Richmond, Virginia is brimming with incredible food, but there's a gaping hole in the city’s offerings - RAMEN. Shockingly, there's absolutely nowhere in town to get a decent bowl...that is until now. Will Richardson, aka the “Ramen Ninja” and the man behind Shoryuken Ramen, has come to the rescue by bringing us steaming bowls of the good stuff.
Sadly, the common perception of ramen is that it should be relegated to the college dorm room. But real-deal, authentic Japanese ramen is made with fresh alkaline noodles and a broth that takes at least 48 hours to make. This is the ramen I constantly crave and the kind of ramen Shoryuken is cooking up.
Will has made a name for himself by leveraging the power of social media. Twitter has been abuzz with news of a chef making serious bowls of noodle soup at pop-up restaurants around town. My curiosity was instantly peaked. I would hear of a Shoryuken Ramen event, just to find out it had completely sold out within days. Intrigued, I was on the hunt for this mysterious chef, the man who I knew would cure my ramen woes.
After some digging, I tracked down this Ramen Ninja who was gracious enough to sit down with me for an interview.
How did you develop your ramen recipe?
I grew up in my family’s Chinese restaurant and to me my grandparents were the greatest chefs in the world. Actually half of my ramen broth is my grandma’s recipe. The chicken part of my “double soup” is her chicken soup.
I also developed a noodle recipe and commissioned a company in Japan to make the noodles, which are shipped to me.
What does “double soup” mean?

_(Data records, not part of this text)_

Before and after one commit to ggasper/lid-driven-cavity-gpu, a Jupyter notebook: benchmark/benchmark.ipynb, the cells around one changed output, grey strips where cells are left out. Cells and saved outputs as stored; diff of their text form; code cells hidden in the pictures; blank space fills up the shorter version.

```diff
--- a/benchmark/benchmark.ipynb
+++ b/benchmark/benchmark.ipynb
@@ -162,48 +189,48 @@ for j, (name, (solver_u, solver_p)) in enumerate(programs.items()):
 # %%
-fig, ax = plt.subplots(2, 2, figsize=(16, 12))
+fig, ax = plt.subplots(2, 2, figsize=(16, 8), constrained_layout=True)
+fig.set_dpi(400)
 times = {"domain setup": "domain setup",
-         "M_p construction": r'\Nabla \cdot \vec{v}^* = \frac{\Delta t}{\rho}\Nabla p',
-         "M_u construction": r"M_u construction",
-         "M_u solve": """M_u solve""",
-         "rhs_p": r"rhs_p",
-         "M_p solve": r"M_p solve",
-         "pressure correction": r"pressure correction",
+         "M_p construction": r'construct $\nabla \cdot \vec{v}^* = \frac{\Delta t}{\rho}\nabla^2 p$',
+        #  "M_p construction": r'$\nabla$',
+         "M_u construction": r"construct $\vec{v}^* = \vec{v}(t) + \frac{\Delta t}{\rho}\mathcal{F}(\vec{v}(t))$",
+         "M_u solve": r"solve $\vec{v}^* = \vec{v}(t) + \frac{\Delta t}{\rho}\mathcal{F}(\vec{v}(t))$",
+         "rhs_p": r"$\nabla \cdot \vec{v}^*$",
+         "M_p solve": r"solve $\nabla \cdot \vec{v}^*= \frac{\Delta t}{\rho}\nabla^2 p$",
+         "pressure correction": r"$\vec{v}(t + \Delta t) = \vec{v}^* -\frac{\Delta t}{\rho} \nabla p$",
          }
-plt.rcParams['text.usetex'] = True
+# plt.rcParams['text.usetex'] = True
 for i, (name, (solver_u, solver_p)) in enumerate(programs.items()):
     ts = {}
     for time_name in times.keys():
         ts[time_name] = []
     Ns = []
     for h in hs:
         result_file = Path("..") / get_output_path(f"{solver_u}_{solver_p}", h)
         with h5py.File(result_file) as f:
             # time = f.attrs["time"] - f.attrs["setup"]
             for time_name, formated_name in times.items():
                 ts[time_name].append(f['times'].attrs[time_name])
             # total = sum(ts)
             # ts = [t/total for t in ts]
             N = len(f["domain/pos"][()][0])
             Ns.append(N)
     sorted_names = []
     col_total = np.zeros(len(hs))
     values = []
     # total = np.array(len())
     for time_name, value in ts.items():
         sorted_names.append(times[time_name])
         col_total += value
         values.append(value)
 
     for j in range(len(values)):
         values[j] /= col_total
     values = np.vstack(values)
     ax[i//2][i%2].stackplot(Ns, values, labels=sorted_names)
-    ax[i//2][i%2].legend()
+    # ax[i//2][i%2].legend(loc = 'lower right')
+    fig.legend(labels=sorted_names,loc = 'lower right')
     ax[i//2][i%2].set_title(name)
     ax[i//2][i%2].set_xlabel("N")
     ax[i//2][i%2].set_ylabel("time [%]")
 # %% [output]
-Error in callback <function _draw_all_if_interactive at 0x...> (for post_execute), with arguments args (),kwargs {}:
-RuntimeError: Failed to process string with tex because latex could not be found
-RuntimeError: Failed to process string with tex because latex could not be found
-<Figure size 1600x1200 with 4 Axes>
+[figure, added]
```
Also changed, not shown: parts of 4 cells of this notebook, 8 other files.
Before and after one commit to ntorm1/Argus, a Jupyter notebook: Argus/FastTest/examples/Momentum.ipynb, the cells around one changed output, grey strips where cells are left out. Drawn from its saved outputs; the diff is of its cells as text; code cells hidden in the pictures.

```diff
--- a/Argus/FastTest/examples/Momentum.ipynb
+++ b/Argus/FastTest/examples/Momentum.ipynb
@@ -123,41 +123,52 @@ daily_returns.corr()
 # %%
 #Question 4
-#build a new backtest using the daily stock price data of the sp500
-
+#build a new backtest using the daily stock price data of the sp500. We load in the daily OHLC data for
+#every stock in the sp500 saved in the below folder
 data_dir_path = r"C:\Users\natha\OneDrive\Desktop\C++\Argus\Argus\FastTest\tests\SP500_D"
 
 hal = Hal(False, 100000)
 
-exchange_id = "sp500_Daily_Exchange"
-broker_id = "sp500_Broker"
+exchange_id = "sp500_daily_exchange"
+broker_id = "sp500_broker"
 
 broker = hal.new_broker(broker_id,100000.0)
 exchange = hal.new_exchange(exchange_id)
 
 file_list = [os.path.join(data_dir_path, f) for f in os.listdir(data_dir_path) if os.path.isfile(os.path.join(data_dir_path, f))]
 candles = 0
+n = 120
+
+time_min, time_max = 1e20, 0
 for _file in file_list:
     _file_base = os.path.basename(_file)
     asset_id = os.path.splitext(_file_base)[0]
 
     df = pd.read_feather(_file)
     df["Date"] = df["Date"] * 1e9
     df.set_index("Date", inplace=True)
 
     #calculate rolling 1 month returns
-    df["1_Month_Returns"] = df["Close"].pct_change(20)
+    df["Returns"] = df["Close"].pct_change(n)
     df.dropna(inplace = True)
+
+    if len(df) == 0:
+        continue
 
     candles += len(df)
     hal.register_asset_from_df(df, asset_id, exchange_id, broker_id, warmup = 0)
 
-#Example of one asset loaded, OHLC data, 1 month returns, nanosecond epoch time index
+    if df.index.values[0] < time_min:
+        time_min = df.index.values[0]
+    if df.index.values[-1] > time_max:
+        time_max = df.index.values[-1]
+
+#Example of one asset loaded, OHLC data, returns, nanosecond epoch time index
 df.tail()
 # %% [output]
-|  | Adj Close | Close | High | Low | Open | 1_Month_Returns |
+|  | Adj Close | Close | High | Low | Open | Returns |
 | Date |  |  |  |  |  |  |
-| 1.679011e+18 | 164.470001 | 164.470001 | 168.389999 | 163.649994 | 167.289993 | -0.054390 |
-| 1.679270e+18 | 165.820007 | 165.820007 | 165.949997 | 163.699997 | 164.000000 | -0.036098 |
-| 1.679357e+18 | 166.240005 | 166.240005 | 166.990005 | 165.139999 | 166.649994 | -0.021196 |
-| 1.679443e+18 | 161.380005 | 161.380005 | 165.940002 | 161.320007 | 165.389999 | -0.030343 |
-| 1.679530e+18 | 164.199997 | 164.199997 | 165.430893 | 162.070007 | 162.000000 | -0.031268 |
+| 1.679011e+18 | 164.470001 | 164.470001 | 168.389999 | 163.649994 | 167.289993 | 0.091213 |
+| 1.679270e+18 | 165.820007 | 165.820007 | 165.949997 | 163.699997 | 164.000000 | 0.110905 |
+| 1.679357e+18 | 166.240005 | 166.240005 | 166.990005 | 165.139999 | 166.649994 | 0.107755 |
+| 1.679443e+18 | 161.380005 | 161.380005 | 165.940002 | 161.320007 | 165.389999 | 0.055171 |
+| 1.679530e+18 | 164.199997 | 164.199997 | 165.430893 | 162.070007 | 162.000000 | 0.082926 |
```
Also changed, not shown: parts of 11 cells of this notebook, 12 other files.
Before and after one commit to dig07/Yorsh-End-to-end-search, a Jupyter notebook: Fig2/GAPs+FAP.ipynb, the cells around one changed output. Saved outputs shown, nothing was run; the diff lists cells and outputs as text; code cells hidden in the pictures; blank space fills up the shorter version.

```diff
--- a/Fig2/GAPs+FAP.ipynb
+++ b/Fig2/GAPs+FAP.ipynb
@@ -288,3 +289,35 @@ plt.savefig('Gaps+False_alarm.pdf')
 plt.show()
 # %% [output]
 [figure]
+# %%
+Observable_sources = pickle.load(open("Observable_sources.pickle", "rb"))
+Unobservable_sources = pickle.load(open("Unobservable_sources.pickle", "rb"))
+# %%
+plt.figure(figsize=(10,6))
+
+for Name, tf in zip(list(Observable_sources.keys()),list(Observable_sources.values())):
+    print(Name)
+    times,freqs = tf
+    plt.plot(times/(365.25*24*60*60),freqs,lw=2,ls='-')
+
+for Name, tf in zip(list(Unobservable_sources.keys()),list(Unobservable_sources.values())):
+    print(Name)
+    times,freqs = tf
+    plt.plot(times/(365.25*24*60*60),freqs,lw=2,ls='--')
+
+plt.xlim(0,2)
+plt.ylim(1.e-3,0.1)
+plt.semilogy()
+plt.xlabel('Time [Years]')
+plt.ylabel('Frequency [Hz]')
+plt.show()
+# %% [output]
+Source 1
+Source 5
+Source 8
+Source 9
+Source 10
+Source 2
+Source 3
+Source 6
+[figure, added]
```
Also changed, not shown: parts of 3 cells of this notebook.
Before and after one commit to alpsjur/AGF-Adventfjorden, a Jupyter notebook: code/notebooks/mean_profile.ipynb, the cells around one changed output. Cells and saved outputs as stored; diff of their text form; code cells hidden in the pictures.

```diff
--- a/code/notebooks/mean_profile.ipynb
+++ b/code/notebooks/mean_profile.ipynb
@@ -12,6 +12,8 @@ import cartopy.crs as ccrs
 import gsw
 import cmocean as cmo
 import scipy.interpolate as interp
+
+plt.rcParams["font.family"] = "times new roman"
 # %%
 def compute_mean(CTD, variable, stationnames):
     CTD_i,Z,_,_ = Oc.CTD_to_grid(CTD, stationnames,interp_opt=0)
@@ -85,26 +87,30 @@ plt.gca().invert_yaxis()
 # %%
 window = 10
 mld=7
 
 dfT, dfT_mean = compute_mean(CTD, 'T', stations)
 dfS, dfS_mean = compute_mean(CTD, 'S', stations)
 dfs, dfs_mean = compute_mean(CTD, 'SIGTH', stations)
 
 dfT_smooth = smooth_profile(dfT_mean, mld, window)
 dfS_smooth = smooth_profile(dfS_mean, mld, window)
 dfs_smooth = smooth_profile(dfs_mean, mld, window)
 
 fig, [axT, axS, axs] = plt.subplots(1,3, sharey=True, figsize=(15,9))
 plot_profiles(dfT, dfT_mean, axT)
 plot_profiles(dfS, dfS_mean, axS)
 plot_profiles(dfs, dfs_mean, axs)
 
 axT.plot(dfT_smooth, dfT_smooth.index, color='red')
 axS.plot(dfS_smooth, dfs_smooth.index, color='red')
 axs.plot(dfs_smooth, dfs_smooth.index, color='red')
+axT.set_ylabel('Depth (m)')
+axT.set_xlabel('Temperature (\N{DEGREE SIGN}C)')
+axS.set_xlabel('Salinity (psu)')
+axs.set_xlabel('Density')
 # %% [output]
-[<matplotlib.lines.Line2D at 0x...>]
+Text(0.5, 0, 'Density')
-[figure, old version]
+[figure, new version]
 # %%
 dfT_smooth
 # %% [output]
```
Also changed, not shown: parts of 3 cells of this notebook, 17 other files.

My master stock is a double soup meaning it’s 50% chicken stock and 50% dashi, which is a stock made with dried shitake mushrooms, katsuobushi (dried skipjack tuna flakes), and kombu (dried kelp).
Did you go to culinary school?
No, but I went right into the restaurant world since my grandparents owned one. My mom told me that instead of going home from the hospital after I was born, she took me straight to the restaurant.
I wasn’t originally going to do food - my family was really against it. They had the attitude of, ‘we worked in a restaurant so you wouldn’t have to.’ But when I went to college, I returned to restaurants out of necessity and ended up feeling so at home.
Since you come from a Chinese background, have you always gravitated toward Asian food?
When I was younger I was more interested in classical French cooking and I intentionally strayed from Asian food.
Then in 2006 I became the sous chef of DD33 Asian Bistro and while developing the menu, the smells and flavors of all the Asian ingredients spoke to me.
I had a moment that was just like a scene from the movie Ratatouille, the one where the food critic ate the ratatouille and instantly flashed back to his childhood. That really happened to me. It was then that I went back to my grandmother to learn from her.
Knowing both Asian and French techniques has served me really well because I can incorporate them both when preparing my ramen.
How did you get the title “Ramen Ninja”?
I’m not sure. Somebody made that up and it seemed to stick.
Do you like the name?
I don’t know…I guess it fits with the clandestine way we started. I started making ramen at people’s houses and I would sling noodles anywhere that would have me.
What is it like operating a pop-up restaurant?
I wanted to start on a grassroots level, forging relationships with the restaurant community. A lot of places open up with a competitive mind but I wanted to take a collaborative approach. There are so many chefs doing cool things in Richmond.
Do you think the mystique of pop-up restaurants adds to your appeal?
I think it has, but it wasn’t intentional. I started this ramen project like I’ve started many bands. I picked a name and put it on twitter and facebook and just went for it. My wife encouraged me to post some pictures of the ramen I was making at pop-up dinners.
All it took was a few retweets from food writers like Karri Peifer and Robey Martin and overnight it seemed like everyone was interested Shoryuken Ramen.
Where did the name Shoryuken Ramen come from?
I played a lot Street Fighter as a kid. It’s a move in the game that means ‘Rising Dragon Fist.’ I actually just wanted to be able the answer the phone and say shooooryuuuuken. Me and my gamer friends thought it was perfect.
Have you encountered Richmonders that don’t understand what Japanese ramen is and don’t take it seriously?
Yes. I try to explain how serious ramen is by comparing it to the love of barbecue in the States. The barbecue craze in America has nothing on the ramen craze in Japan. The Japanese are obsessed with the stuff and will eat it for breakfast, lunch, and dinner.
What plans do you have for future pop-up events?
I’m interested in approaching a couple of my favorite barbecue places around town about doing a barbecue ramen for the summer.
To get the inside scoop on the next Shoryuken pop-up event "like" them on Facebook and follow them on Twitter:
Twitter Handle: @ShoryukenRamen